Cong Jin, Wei He, Wanlei Yang, Yu Qian
Med Sci Hypotheses 2016; 3:25-28
Available online: 2016-12-09
We propose that thoracolumbar kyphosis can influence the biomechanics of the lumbar spine, and may be associated with low back pain. However, there is still no data available on the relationship between thoracolumbar kyphosis and lumbar disc degeneration.
We hypothesize that thoracolumbar kyphosis accelerates the degeneration of the lumbar intervertebral disc and we evaluated the possible mechanisms for this hypothesis.
There are 4 possible mechanisms for this hypothesis. (1) The biomechanical cause.
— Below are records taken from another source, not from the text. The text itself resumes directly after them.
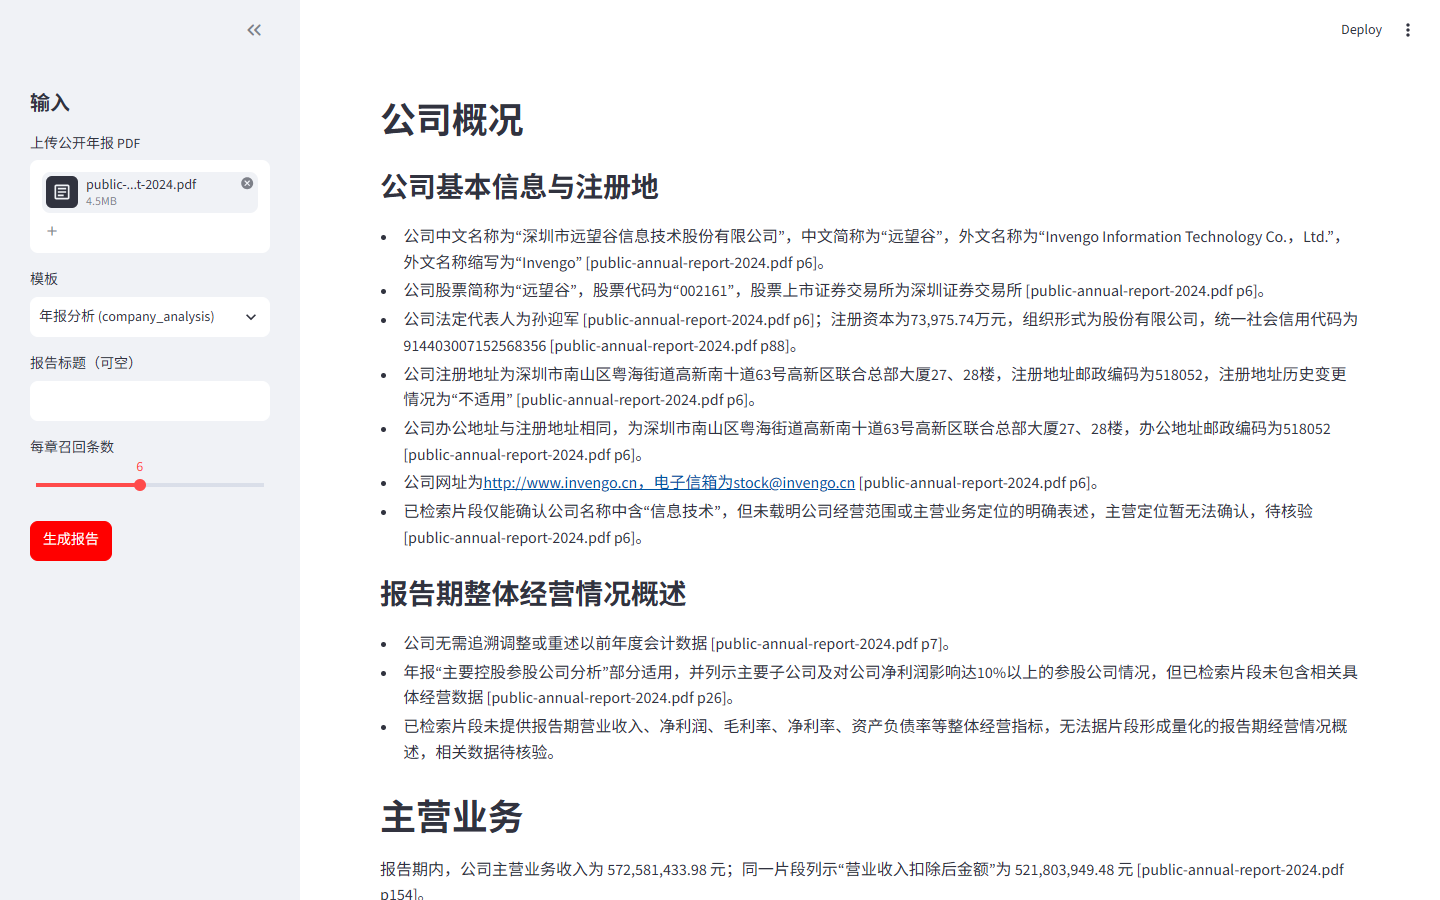
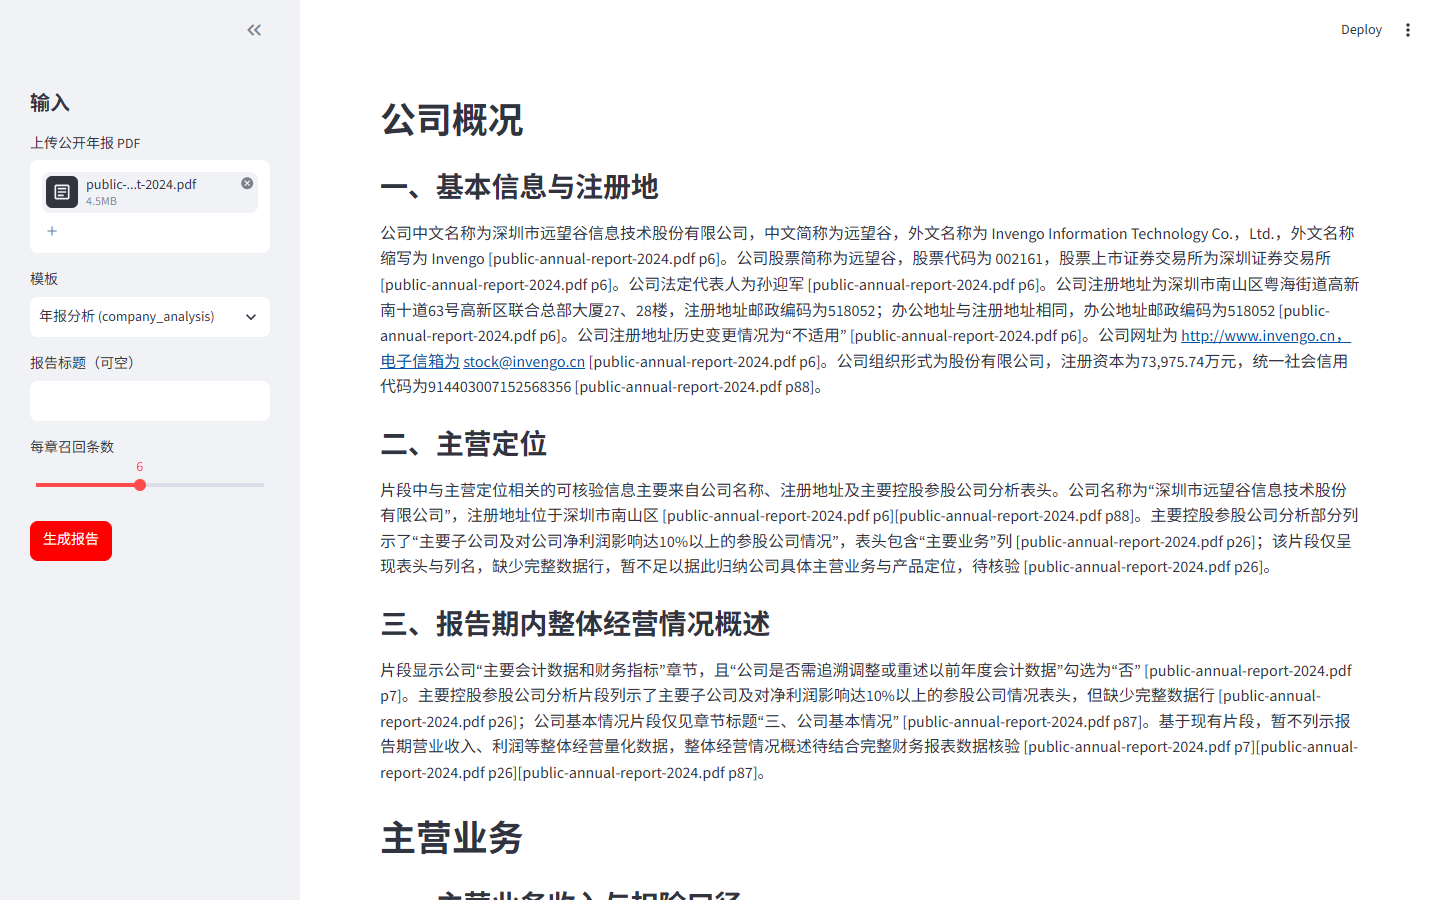
[final-run] 候选代码完整实跑并更新真实截图；185 passed, 11 skipped

Changed region(s): [[0.25, 0.2489, 0.9375, 1.0], [0.25, 0.1867, 0.3125, 0.2178]]

diff --git a/docs/devlog/2026-10-r10-final-run.md b/docs/devlog/2026-10-r10-final-run.md
@@ -1,0 +1,54 @@
+# 第 10 轮任务 2：final-run
+
+## 环境与执行基线
+
+- Windows 11 / PowerShell 7.6.5 / 现有 .venv Python 3.12.10 / NVIDIA GeForce RTX 3050 Laptop GPU。
+- CLI 和截图运行代码提交：4a2562f（任务 1 已推送）。后续任务仅整理文档及卫生测试，不改变报告运行代码。
+- 使用原公开年报与现有模型配置；CLI 明确使用 memory。未输出密钥，未下载新模型，未启动重复 CLI。
+
+## 实跑观察（非基准、重跑会变）
+
+`python -m core.graph.run --pdf data/samples/public-annual-report-2024.pdf --out-dir output/v1-final --summary-json output/v1-final/run-summary.json`
+
+- chunks：1646。
+- 解析 87.6 s；入库 77.6 s；graph 178.8 s；总计 344.5 s。
+- errors：[]。
+- 导出：["output\\v1-final\\年报分析-20261029-205134.md", "output\\v1-final\\年报分析-20261029-205134.docx"]。文件保留在 output，不提交。
+
+| 章节 | 核验状态 | 重写次数 | 【待核实】 | 引用页 | 耗时 (s) |
+| --- | --- | ---: | ---: | --- | ---: |
+| 公司概况 | supported | 0 | 0 | 6, 7, 26, 88 | 32.4 |
+| 主营业务 | supported | 0 | 0 | 23, 26, 153, 154 | 16.9 |
+| 财务表现 | supported | 0 | 0 | 7, 8, 68 | 41.6 |
+| 风险因素 | supported | 0 | 0 | 2, 30, 31, 167 | 41.6 |
+| 结论 | supported | 0 | 0 | 23, 25, 29, 43 | 20.7 |
+
+### 【待核实】原句（总计 0 处）
+
+本次没有精确的【待核实】标记。
+
+精确标记计数不代表所有事实已验证；正文可能仍有“待核验”和数据缺失陈述。
+
+### 公司名称与注册地引用
+
+- 公司中文名称为深圳市远望谷信息技术股份有限公司，中文简称为远望谷；外文名称为 Invengo Information Technology Co.，Ltd.，外文名称缩写为 Invengo [public-annual-report-2024.pdf p6]。
+
+- 公司注册地址历史变更情况为不适用 [public-annual-report-2024.pdf p6]。
+
+- 公司注册地址为深圳市南山区粤海街道高新南十道 63 号高新区联合总部大厦 27、28 楼，注册地址邮政编码为 518052 [public-annual-report-2024.pdf p6]。
+
+### 内部词与任务 1 规则
+
+calc_financials：0 次；写作上下文：0 次；销售净利率：0 次。
+
+任务 1 选择删除自动守卫，仅保留写作提示。提示在每次章节写作/重写时传入；没有自动矛盾检测器，因此“是否触发守卫”为不适用，不能记录成守卫成功触发 0 次。无法仅凭 summary 判断模型是否逐条遵守提示；需人工结合引用片段核对。
+
+## 截图、测试与人工确认
+
+- 在同一代码提交运行 `python scripts/screenshots.py --skip-qa --pdf data/samples/public-annual-report-2024.pdf --report-port 8513`，重拍 report-preview / report-progress。
+- 脚本生成真实 Streamlit 报告，UI 与 CLI 是独立模型运行；截图对应同一 HEAD，不冒充 CLI 的逐字输出。
+- 测试命令：`python -m pytest -q -rs -p no:cacheprovider --basetemp=$env:LOCALAPPDATA\Temp\d2r-pytest-r10`。
+- 本任务 185 passed / 11 skipped / 1 warning，10.27 s。跳过均为原生 Windows 无 Milvus Lite；warning 为既有 LangChain 弃用预告。
+- 只读检查 `wsl --list --quiet` 返回需安装 WSL 的提示；本机没有可用于本轮复测的 Linux 环境，Linux 以评审复现为准，不复用旧 HEAD 的数字。
+- 人工确认：作者用本次 DOCX 在本机打开并拍摄 Word 图；代理不生成此图、不打 tag。supported 不等于完整语义核验。
+- 坑：截图脚本会独立重跑模型，输出可能不同；只记录各自实际观察。原有未跟踪 JSON 保留。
Thoracolumbar kyphosis can induce compensatory lumbar hyperlordosis and dysfunction of paraspinal muscles, which leads to mechanical overloading on the intervertebral disc, and then affects matrix synthesis and cell viability in the disc. (2) The nutritional cause. Thoracolumbar kyphosis results in degradation of the cartilaginous endplate and decreases the volume of vascular channels in the endplate, influencing metabolite transport and nutritional supply to the intervertebral disc. (3) The structural cause. Thoracolumbar kyphosis decreases the motion of adjacent lumbar segments, thus producing reduced stimuli to the metabolic activity of disc cells. (4) The traumatic cause. Micro-damage to the lumbar intervertebral disc associated with thoracolumbar fracture promotes lumbar disc degeneration via increasing the proteolytic activity and restraining the disc matrix synthesis.
Thoracolumbar kyphosis may accelerate lumbar intervertebral disc degeneration. Active treatment for thoracolumbar kyphosis may slow the progression of lumbar disc degeneration and reduce the incidence of low back pain.
Keywords: intervertebral disc degeneration, Kyphosis, Lumbar Vertebrae